Another example of this sort of thing, “Israelite” is only ever used to refer to the ancient people, never the modern Israelis.

No… Thailand drops the suffix and becomes Thai.

So aren’t all the -land countries a “land of the…” case? Should then people from England be the Engs, just as people from Thailand are Thai and people from Kazakhstan are Kazakh? Is Poles acceptable for people from Poland (or is it somehow not PC)?

England comes from the Angles (they of -Saxon fame), who of course predate modern English by some time. Kazakhstan, Thailand and Poland are all fairly recent Anglicizations of native names for those places, and so haven’t changed much.

I think something the OP has missed is that we don’t form adjectives from country names. Generally, we form country names from adjectives (or the noun form of the locals, which is often the same thing).

There doesn’t seem to be much rhyme or reason to it. Another counterexample: English references to residents of Germany simply drop the last letter of the word.

I believe this is also the case with some of the OP’s examples. I’d say there may be a difference between an “Uzbek” and an “Uzbekistani”, for example.

The countries that form their demonym by adding an -i are for the most part Islamic countries as well as Israel. Could it be possible that this comes from the way these adjectives are formed in Semitic languages?
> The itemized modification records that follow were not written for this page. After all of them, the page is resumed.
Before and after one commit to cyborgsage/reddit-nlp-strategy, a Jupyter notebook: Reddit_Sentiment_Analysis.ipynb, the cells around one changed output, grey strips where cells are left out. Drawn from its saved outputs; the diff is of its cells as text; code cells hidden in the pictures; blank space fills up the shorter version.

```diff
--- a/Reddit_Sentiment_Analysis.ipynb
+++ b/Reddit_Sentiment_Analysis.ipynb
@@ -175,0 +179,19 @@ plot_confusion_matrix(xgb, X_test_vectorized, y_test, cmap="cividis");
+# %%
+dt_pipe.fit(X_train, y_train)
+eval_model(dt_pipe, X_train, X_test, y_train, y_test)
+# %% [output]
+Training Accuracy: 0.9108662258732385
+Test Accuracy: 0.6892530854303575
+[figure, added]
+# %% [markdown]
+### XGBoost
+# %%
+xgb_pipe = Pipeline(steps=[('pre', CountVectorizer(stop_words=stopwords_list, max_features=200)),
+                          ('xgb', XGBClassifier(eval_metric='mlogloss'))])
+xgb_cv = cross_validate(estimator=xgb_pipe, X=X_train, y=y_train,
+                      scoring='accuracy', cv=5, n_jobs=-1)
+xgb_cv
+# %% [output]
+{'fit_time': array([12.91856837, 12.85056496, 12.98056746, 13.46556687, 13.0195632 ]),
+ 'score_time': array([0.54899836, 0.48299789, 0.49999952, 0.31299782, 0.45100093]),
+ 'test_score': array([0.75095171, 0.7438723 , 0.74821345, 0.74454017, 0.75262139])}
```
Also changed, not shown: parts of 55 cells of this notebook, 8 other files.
Plenty of languages have regulatory bodies whose purpose is to establish a common standard. I believe you are German, constanze: even the German language appears to have one. For the most part what they do is establish a single written standard for official publications (certainly a useful goal), not tell people how to speak, which is useless especially given the dialectal differences.

Greeks are also known as Hellenes (from Hellas, the Greek word for Greece).

Swiss can be also be referred to as Helvetians (from the Latin name for the area).

And Italians as Times New Roman.

Not in English, they can’t.